IT remained a secret for almost a century, until a chance encounter at the National Library just five years ago confirmed that the Nobel laureate poet WB Yeats had lived at two addresses on St Stephen's Green.
Dr Maureen Concannon, a psychologist who has lived at number 96 St Stephen's Green for the past 30 years, said she was delighted to learn that she lived under the same roof that was briefly the home of Yeats and his wife George Hyde-Lees during the winter of 1918-1919.
The Dublin-born poet and playwright was notorious for moving around, and had lived at no less than 17 known addresses in Ireland and the UK.
But it was by fluke that Dr Concannon – whose campaigning stopped the Georgian building and others like it on St Stephen's Green from being bulldozed during the 70s – learned the secret of number 96's previous tenant. A friend of hers happened to see a reference to the address at the National Library of Ireland's WB Yeats exhibit, and the connection between Yeats and the 245-year-old terrace house was made.
They learned that the poet and his new wife, who was heavily pregnant with their daughter Anne at the time, had moved into the home of his long-time muse and unrequited love Maud Gonne while she was serving time at London's Holloway Prison for anti-war activities. That was a few doors away at number 73 Stephen's Green.
But when she returned to Dublin Yeats refused to let her back into her own home – citing his wife's delicate pregnancy and the possibility of a raid by authorities.

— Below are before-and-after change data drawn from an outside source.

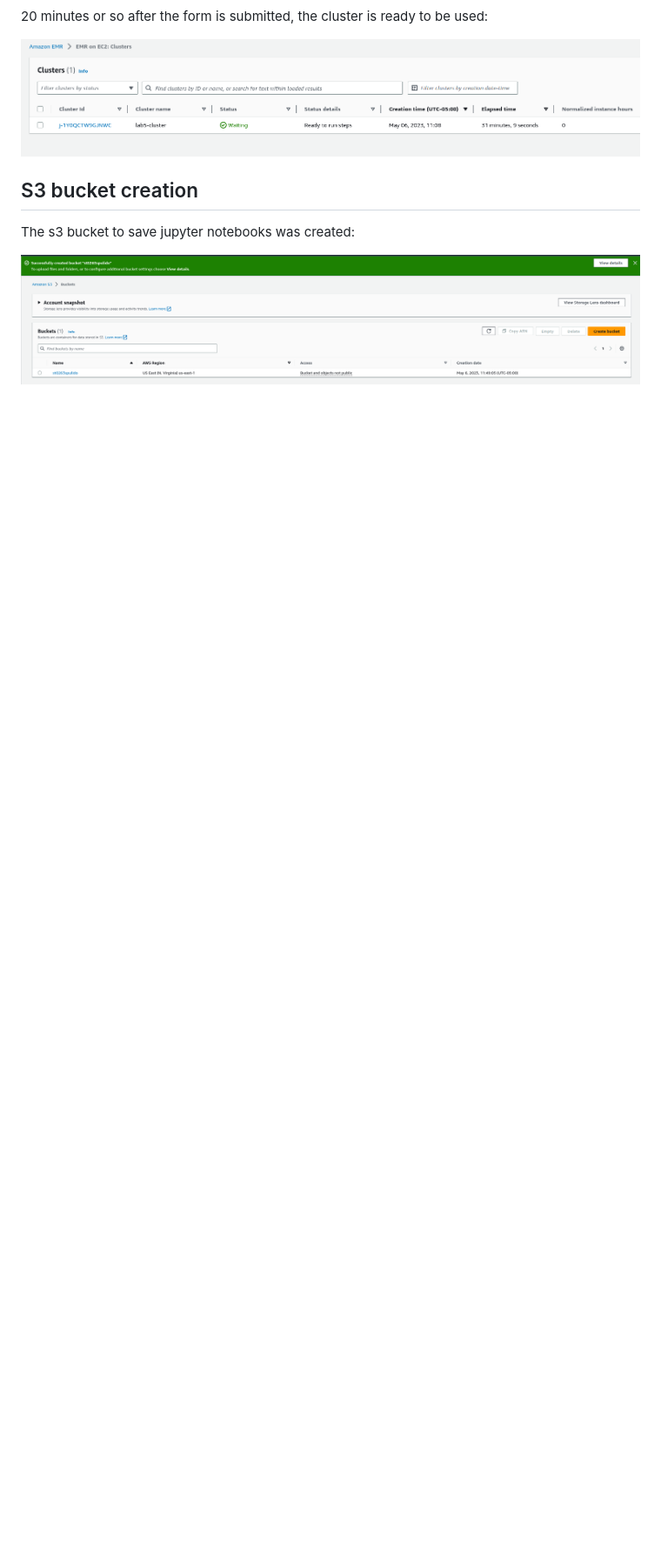
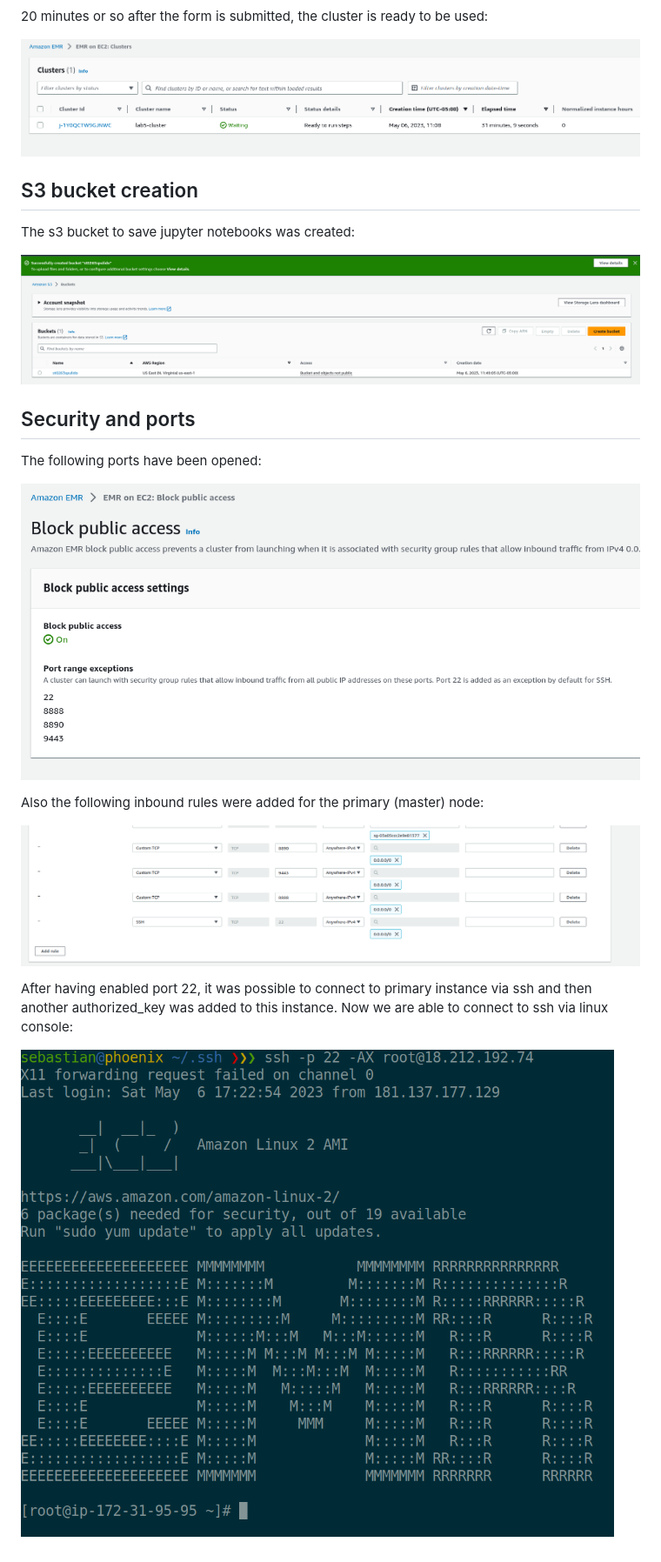
Before and after one commit to sebashack/spulido1-st0263, a Markdown page: lab5/README-51.md, the part around the change. Shown: that part at 87% size. GitHub-like rendering; pictures changed too: lab5/assets/5.1/open-ports.png (added), lab5/assets/5.1/security-group.png (added), lab5/assets/5.1/ssh-conn.png (added); blank space fills up the shorter version.

Commit message:
Document opened ports and security

```diff
--- a/lab5/README-51.md
+++ b/lab5/README-51.md
@@ -35,3 +35,19 @@ Finally, roles default roles were configured:
 The s3 bucket to save jupyter notebooks was created:
 
 ![s3](assets/5.1/s3bucket.png)
+
+
+## Security and ports
+
+The following ports have been opened:
+
+![ports](assets/5.1/open-ports.png)
+
+Also the following inbound rules were added for the primary (master) node:
+
+![security-group](assets/5.1/security-group.png)
+
+After having enabled port 22, it was possible to connect to primary instance via ssh and then another authorized_key was
+added to this instance. Now we are able to connect to ssh via linux console:
+
+![ssh](assets/5.1/ssh-conn.png)
```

The ensuing confrontation led the poet and his wife to move to number 96. She made the comments at a reception in the house yesterday, where Arts Minister Jimmy Deenihan officially unveiled a plaque outside that simply states: 'WB Yeats, poet and statesman lived here 1918-1919'.